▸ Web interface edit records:
>>>>

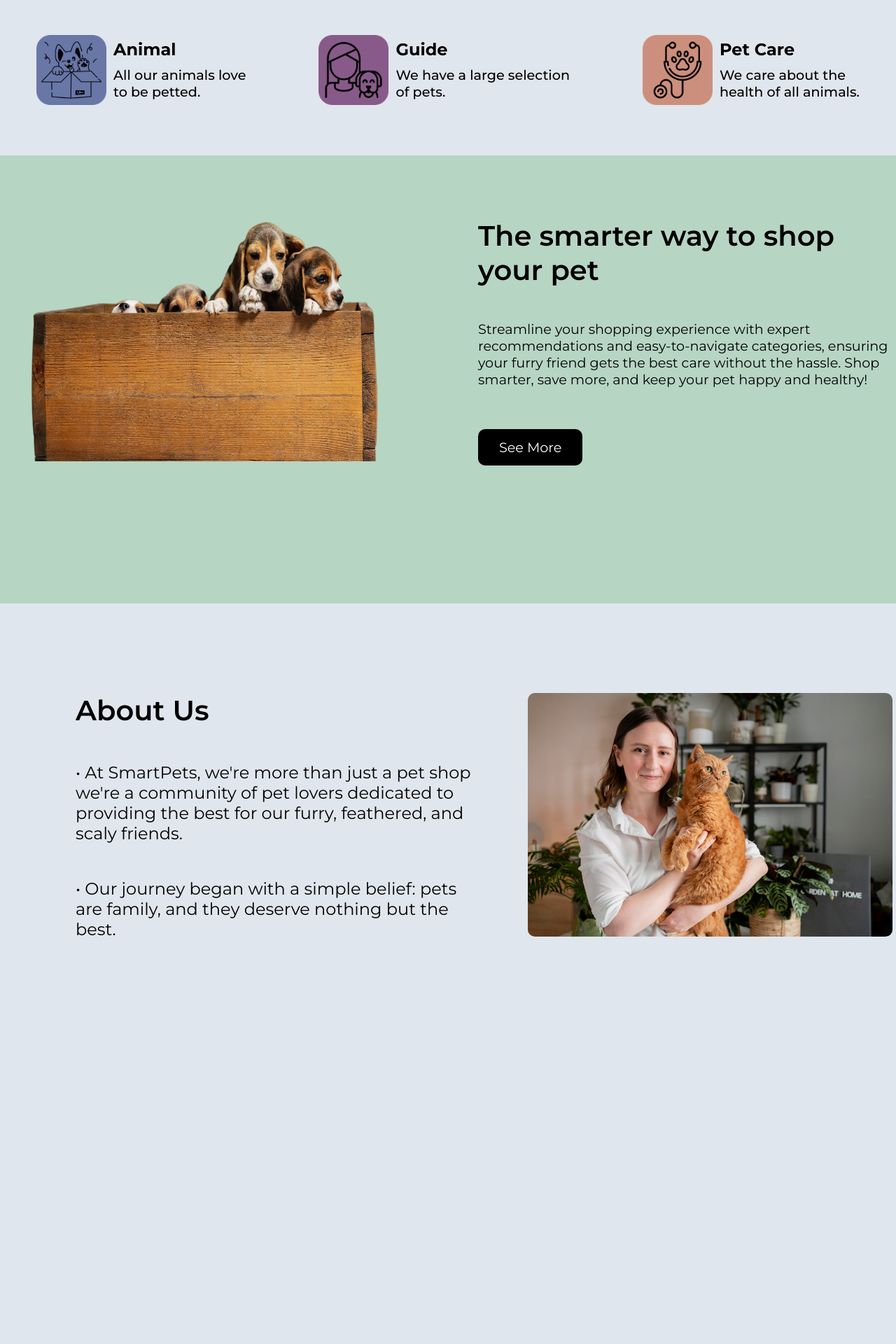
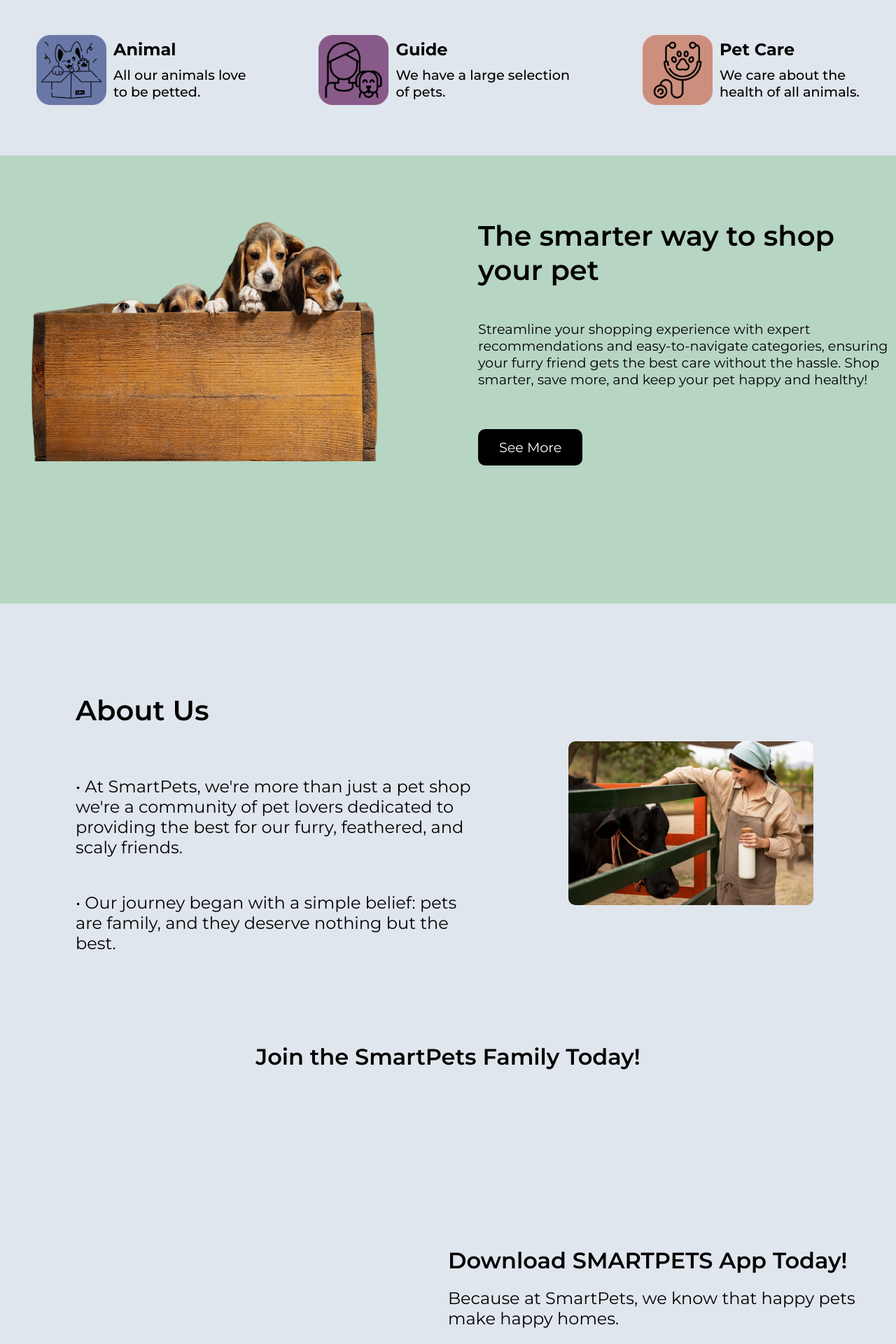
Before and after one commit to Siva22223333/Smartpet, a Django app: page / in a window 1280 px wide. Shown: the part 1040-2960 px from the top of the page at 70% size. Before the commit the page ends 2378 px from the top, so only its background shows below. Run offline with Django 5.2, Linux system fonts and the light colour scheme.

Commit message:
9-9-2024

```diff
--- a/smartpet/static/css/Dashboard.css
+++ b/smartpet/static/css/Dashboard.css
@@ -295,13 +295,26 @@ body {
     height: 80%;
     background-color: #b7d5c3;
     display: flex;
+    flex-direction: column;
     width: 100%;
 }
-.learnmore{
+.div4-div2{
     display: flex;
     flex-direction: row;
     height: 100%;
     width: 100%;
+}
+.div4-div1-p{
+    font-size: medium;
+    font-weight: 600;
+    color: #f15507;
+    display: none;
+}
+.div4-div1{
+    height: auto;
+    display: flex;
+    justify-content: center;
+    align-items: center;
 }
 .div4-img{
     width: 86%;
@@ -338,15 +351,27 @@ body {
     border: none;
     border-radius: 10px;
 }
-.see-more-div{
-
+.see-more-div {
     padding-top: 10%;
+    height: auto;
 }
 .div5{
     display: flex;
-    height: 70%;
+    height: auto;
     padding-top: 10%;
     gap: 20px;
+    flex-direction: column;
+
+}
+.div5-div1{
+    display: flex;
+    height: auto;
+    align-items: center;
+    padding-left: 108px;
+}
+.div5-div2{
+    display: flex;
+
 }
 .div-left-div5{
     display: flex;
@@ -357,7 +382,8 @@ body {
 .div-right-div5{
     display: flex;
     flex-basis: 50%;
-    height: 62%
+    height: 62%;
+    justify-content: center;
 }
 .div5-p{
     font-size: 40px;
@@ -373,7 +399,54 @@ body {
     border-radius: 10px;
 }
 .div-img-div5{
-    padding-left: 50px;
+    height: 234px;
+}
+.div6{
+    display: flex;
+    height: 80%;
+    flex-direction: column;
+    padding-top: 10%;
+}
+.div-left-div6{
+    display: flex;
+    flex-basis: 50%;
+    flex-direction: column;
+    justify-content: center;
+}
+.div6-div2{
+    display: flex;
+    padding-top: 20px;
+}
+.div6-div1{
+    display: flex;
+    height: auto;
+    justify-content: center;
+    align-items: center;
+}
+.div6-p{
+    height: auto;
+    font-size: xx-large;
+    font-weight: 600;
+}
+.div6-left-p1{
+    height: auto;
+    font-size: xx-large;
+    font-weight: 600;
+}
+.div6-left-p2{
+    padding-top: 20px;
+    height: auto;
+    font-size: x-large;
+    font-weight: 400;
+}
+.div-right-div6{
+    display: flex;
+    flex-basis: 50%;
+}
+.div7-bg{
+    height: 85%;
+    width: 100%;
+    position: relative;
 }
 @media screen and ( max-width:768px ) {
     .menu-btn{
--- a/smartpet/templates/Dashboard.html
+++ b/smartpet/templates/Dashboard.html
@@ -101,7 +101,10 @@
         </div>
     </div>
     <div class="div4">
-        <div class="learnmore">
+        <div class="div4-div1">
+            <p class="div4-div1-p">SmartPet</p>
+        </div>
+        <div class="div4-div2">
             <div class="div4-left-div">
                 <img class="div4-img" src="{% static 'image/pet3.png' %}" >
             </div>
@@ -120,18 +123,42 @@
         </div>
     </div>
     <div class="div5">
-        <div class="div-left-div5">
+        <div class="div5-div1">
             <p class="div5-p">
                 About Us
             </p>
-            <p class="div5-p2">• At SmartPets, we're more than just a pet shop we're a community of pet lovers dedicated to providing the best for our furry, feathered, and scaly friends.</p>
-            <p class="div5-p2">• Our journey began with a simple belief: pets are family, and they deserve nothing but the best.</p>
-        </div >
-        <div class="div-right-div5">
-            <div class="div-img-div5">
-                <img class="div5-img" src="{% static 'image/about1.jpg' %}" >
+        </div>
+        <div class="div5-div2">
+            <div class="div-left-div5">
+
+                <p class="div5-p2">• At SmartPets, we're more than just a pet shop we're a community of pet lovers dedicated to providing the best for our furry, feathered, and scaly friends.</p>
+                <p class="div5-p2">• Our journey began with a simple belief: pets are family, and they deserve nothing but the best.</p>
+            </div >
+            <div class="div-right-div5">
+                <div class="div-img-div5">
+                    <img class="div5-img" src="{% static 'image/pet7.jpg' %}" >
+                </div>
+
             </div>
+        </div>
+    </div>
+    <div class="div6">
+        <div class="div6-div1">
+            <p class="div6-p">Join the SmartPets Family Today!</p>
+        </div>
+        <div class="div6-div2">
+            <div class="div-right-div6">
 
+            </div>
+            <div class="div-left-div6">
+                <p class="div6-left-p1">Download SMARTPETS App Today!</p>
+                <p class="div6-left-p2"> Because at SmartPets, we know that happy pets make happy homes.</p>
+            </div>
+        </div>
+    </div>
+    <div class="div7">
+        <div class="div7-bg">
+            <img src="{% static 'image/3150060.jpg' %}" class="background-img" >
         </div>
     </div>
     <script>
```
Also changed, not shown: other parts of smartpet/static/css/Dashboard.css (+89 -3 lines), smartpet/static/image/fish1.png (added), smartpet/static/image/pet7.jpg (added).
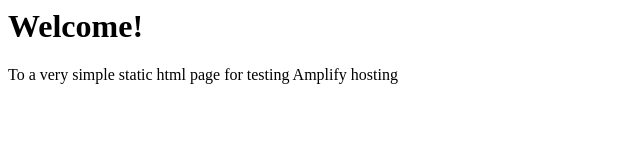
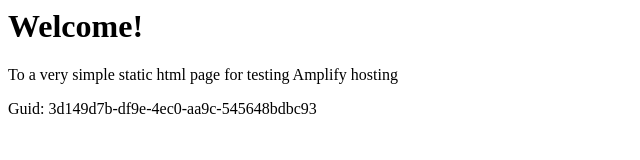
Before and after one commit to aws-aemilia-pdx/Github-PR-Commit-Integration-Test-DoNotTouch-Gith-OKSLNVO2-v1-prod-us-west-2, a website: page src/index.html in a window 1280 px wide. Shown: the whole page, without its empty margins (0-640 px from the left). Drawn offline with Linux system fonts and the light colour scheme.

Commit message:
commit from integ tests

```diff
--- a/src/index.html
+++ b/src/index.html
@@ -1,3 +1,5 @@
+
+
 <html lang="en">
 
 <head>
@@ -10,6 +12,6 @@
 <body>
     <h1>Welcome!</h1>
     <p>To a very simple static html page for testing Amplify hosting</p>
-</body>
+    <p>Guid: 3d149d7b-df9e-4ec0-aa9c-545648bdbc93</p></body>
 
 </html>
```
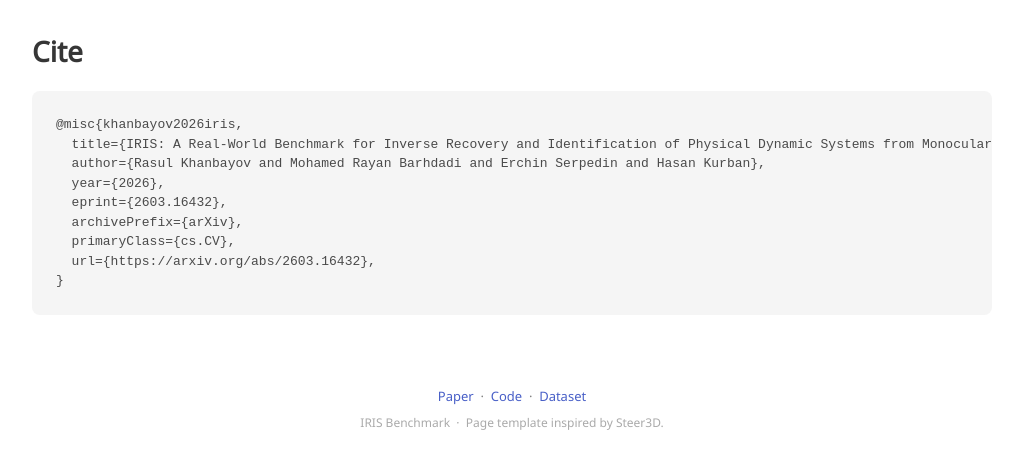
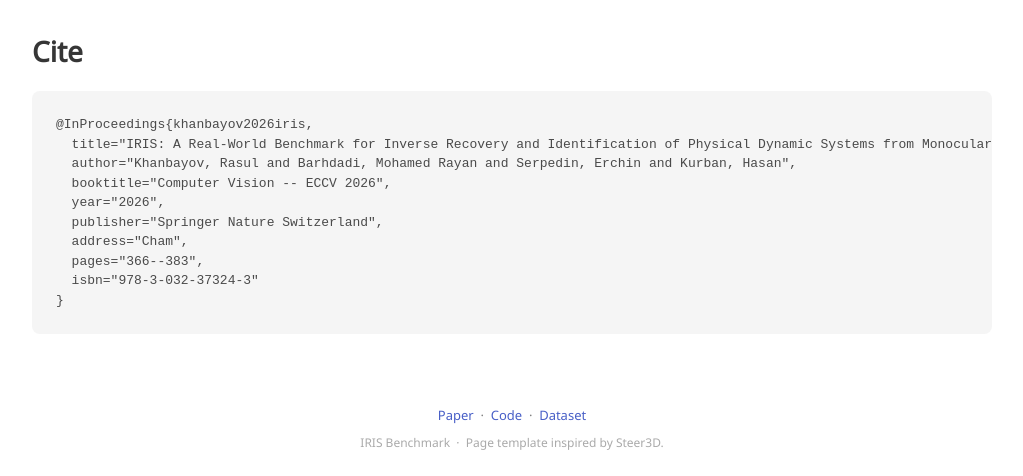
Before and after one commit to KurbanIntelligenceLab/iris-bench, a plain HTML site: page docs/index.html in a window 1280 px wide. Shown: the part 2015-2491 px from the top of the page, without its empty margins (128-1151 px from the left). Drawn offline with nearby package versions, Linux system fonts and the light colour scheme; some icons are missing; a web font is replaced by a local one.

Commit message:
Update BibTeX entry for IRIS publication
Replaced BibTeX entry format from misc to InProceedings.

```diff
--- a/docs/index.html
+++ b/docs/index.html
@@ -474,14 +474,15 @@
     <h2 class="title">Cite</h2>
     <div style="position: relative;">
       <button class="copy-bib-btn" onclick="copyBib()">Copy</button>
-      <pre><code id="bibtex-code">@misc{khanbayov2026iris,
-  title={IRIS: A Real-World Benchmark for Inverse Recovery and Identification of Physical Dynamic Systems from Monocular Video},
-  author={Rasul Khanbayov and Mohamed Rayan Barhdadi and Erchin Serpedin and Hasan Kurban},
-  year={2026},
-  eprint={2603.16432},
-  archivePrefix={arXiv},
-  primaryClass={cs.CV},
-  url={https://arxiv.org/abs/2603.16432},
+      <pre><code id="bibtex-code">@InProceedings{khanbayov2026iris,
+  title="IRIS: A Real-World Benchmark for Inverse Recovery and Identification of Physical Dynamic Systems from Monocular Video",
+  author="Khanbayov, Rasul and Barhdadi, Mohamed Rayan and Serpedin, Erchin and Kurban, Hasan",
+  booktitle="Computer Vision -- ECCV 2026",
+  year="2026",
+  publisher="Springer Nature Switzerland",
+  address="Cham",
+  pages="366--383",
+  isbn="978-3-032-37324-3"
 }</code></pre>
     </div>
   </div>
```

<<<<

▸ Goal of the exercise: An exact copy of all the records is required, with the pictures omitted.

▸ Completed exercise:
Before and after one commit to Siva22223333/Smartpet, a Django app: page / in a window 1280 px wide. Shown: the part 1040-2960 px from the top of the page at 70% size. Before the commit the page ends 2378 px from the top, so only its background shows below. Run offline with Django 5.2, Linux system fonts and the light colour scheme.

Commit message:
9-9-2024

```diff
--- a/smartpet/static/css/Dashboard.css
+++ b/smartpet/static/css/Dashboard.css
@@ -295,13 +295,26 @@ body {
     height: 80%;
     background-color: #b7d5c3;
     display: flex;
+    flex-direction: column;
     width: 100%;
 }
-.learnmore{
+.div4-div2{
     display: flex;
     flex-direction: row;
     height: 100%;
     width: 100%;
+}
+.div4-div1-p{
+    font-size: medium;
+    font-weight: 600;
+    color: #f15507;
+    display: none;
+}
+.div4-div1{
+    height: auto;
+    display: flex;
+    justify-content: center;
+    align-items: center;
 }
 .div4-img{
     width: 86%;
@@ -338,15 +351,27 @@ body {
     border: none;
     border-radius: 10px;
 }
-.see-more-div{
-
+.see-more-div {
     padding-top: 10%;
+    height: auto;
 }
 .div5{
     display: flex;
-    height: 70%;
+    height: auto;
     padding-top: 10%;
     gap: 20px;
+    flex-direction: column;
+
+}
+.div5-div1{
+    display: flex;
+    height: auto;
+    align-items: center;
+    padding-left: 108px;
+}
+.div5-div2{
+    display: flex;
+
 }
 .div-left-div5{
     display: flex;
@@ -357,7 +382,8 @@ body {
 .div-right-div5{
     display: flex;
     flex-basis: 50%;
-    height: 62%
+    height: 62%;
+    justify-content: center;
 }
 .div5-p{
     font-size: 40px;
@@ -373,7 +399,54 @@ body {
     border-radius: 10px;
 }
 .div-img-div5{
-    padding-left: 50px;
+    height: 234px;
+}
+.div6{
+    display: flex;
+    height: 80%;
+    flex-direction: column;
+    padding-top: 10%;
+}
+.div-left-div6{
+    display: flex;
+    flex-basis: 50%;
+    flex-direction: column;
+    justify-content: center;
+}
+.div6-div2{
+    display: flex;
+    padding-top: 20px;
+}
+.div6-div1{
+    display: flex;
+    height: auto;
+    justify-content: center;
+    align-items: center;
+}
+.div6-p{
+    height: auto;
+    font-size: xx-large;
+    font-weight: 600;
+}
+.div6-left-p1{
+    height: auto;
+    font-size: xx-large;
+    font-weight: 600;
+}
+.div6-left-p2{
+    padding-top: 20px;
+    height: auto;
+    font-size: x-large;
+    font-weight: 400;
+}
+.div-right-div6{
+    display: flex;
+    flex-basis: 50%;
+}
+.div7-bg{
+    height: 85%;
+    width: 100%;
+    position: relative;
 }
 @media screen and ( max-width:768px ) {
     .menu-btn{
--- a/smartpet/templates/Dashboard.html
+++ b/smartpet/templates/Dashboard.html
@@ -101,7 +101,10 @@
         </div>
     </div>
     <div class="div4">
-        <div class="learnmore">
+        <div class="div4-div1">
+            <p class="div4-div1-p">SmartPet</p>
+        </div>
+        <div class="div4-div2">
             <div class="div4-left-div">
                 <img class="div4-img" src="{% static 'image/pet3.png' %}" >
             </div>
@@ -120,18 +123,42 @@
         </div>
     </div>
     <div class="div5">
-        <div class="div-left-div5">
+        <div class="div5-div1">
             <p class="div5-p">
                 About Us
             </p>
-            <p class="div5-p2">• At SmartPets, we're more than just a pet shop we're a community of pet lovers dedicated to providing the best for our furry, feathered, and scaly friends.</p>
-            <p class="div5-p2">• Our journey began with a simple belief: pets are family, and they deserve nothing but the best.</p>
-        </div >
-        <div class="div-right-div5">
-            <div class="div-img-div5">
-                <img class="div5-img" src="{% static 'image/about1.jpg' %}" >
+        </div>
+        <div class="div5-div2">
+            <div class="div-left-div5">
+
+                <p class="div5-p2">• At SmartPets, we're more than just a pet shop we're a community of pet lovers dedicated to providing the best for our furry, feathered, and scaly friends.</p>
+                <p class="div5-p2">• Our journey began with a simple belief: pets are family, and they deserve nothing but the best.</p>
+            </div >
+            <div class="div-right-div5">
+                <div class="div-img-div5">
+                    <img class="div5-img" src="{% static 'image/pet7.jpg' %}" >
+                </div>
+
             </div>
+        </div>
+    </div>
+    <div class="div6">
+        <div class="div6-div1">
+            <p class="div6-p">Join the SmartPets Family Today!</p>
+        </div>
+        <div class="div6-div2">
+            <div class="div-right-div6">
 
+            </div>
+            <div class="div-left-div6">
+                <p class="div6-left-p1">Download SMARTPETS App Today!</p>
+                <p class="div6-left-p2"> Because at SmartPets, we know that happy pets make happy homes.</p>
+            </div>
+        </div>
+    </div>
+    <div class="div7">
+        <div class="div7-bg">
+            <img src="{% static 'image/3150060.jpg' %}" class="background-img" >
         </div>
     </div>
     <script>
```
Also changed, not shown: other parts of smartpet/static/css/Dashboard.css (+89 -3 lines), smartpet/static/image/fish1.png (added), smartpet/static/image/pet7.jpg (added).
Before and after one commit to aws-aemilia-pdx/Github-PR-Commit-Integration-Test-DoNotTouch-Gith-OKSLNVO2-v1-prod-us-west-2, a website: page src/index.html in a window 1280 px wide. Shown: the whole page, without its empty margins (0-640 px from the left). Drawn offline with Linux system fonts and the light colour scheme.

Commit message:
commit from integ tests

```diff
--- a/src/index.html
+++ b/src/index.html
@@ -1,3 +1,5 @@
+
+
 <html lang="en">
 
 <head>
@@ -10,6 +12,6 @@
 <body>
     <h1>Welcome!</h1>
     <p>To a very simple static html page for testing Amplify hosting</p>
-</body>
+    <p>Guid: 3d149d7b-df9e-4ec0-aa9c-545648bdbc93</p></body>
 
 </html>
```
Before and after one commit to KurbanIntelligenceLab/iris-bench, a plain HTML site: page docs/index.html in a window 1280 px wide. Shown: the part 2015-2491 px from the top of the page, without its empty margins (128-1151 px from the left). Drawn offline with nearby package versions, Linux system fonts and the light colour scheme; some icons are missing; a web font is replaced by a local one.

Commit message:
Update BibTeX entry for IRIS publication
Replaced BibTeX entry format from misc to InProceedings.

```diff
--- a/docs/index.html
+++ b/docs/index.html
@@ -474,14 +474,15 @@
     <h2 class="title">Cite</h2>
     <div style="position: relative;">
       <button class="copy-bib-btn" onclick="copyBib()">Copy</button>
-      <pre><code id="bibtex-code">@misc{khanbayov2026iris,
-  title={IRIS: A Real-World Benchmark for Inverse Recovery and Identification of Physical Dynamic Systems from Monocular Video},
-  author={Rasul Khanbayov and Mohamed Rayan Barhdadi and Erchin Serpedin and Hasan Kurban},
-  year={2026},
-  eprint={2603.16432},
-  archivePrefix={arXiv},
-  primaryClass={cs.CV},
-  url={https://arxiv.org/abs/2603.16432},
+      <pre><code id="bibtex-code">@InProceedings{khanbayov2026iris,
+  title="IRIS: A Real-World Benchmark for Inverse Recovery and Identification of Physical Dynamic Systems from Monocular Video",
+  author="Khanbayov, Rasul and Barhdadi, Mohamed Rayan and Serpedin, Erchin and Kurban, Hasan",
+  booktitle="Computer Vision -- ECCV 2026",
+  year="2026",
+  publisher="Springer Nature Switzerland",
+  address="Cham",
+  pages="366--383",
+  isbn="978-3-032-37324-3"
 }</code></pre>
     </div>
   </div>
```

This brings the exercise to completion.